Objective: To determine the outcome of sepsis i.e. severe sepsis and septic shock in pediatric oncology patients admitted in pediatric intensive care unit (PICU). Methods: Retrospective review of medical records of all children (1 month–16 years) having primary oncological diagnosis admitted in PICU with sepsis from January 2008 to June 2017 was done after ethical review committee approval. Data was collected on a structured proforma and included demographic details, clinical and laboratory/microbiological data and stage of chemotherapy, outcome (survived/expired). Results: Total 63 patients were identified, 42 (66.7%) were males, and median age was 93 months. Primary oncological diagnosis included Leukemia (n = 45, 71.4%), lymphoma (n = 12, 19.0%), solid tumor (n = 3, 4.2%), central nervous system tumor (n = 2, 3.2%) Out of the 63 admissions, 34.9% (n = 22) went into septic shock and 52.4% (n = 33) survived after admission to PICU. The most commonly found microbial organisms were gram positive cocci, followed by gram negative rods. Organ dysfunction, use of mechanical ventilation and septic shock were associated with mortality (p < 0.05). Conclusion: Sepsis in patients with primary oncological diagnosis carries very high mortality.

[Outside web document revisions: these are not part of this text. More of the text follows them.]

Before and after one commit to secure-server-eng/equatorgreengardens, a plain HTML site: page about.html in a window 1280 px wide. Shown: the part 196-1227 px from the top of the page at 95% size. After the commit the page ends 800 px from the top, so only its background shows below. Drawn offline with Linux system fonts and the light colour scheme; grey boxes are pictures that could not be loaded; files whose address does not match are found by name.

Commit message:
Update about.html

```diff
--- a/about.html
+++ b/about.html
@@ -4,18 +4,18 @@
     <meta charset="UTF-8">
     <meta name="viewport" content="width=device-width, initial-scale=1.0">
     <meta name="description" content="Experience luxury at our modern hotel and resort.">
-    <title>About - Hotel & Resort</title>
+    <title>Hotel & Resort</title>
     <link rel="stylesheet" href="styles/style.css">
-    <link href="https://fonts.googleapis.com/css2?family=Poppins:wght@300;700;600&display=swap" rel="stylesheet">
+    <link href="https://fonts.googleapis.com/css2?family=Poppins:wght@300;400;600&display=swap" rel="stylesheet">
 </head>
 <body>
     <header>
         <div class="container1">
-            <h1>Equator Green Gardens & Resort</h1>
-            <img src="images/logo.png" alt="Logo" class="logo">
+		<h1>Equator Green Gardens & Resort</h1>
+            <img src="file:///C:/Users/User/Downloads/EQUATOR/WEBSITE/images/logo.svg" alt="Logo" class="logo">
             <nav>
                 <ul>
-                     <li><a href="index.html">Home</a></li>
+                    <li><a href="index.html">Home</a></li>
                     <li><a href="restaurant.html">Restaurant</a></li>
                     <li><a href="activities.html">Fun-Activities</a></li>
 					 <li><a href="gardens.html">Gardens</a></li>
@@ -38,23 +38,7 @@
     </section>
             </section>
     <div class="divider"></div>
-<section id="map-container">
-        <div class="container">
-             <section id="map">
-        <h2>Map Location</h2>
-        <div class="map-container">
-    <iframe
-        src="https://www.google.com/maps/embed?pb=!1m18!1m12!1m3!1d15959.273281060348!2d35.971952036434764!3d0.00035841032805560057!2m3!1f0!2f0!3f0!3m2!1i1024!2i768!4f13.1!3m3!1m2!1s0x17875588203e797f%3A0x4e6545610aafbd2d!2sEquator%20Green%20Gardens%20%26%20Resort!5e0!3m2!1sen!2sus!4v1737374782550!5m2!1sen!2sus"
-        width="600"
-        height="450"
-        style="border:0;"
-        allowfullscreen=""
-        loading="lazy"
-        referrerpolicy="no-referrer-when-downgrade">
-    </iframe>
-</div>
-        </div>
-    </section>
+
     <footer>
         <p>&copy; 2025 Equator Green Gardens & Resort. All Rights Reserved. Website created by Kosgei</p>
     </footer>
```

Gram positive cocci were the most common etiological organisms.
- Pediatric intensive care unit
- Pediatric oncology
- Predictive factors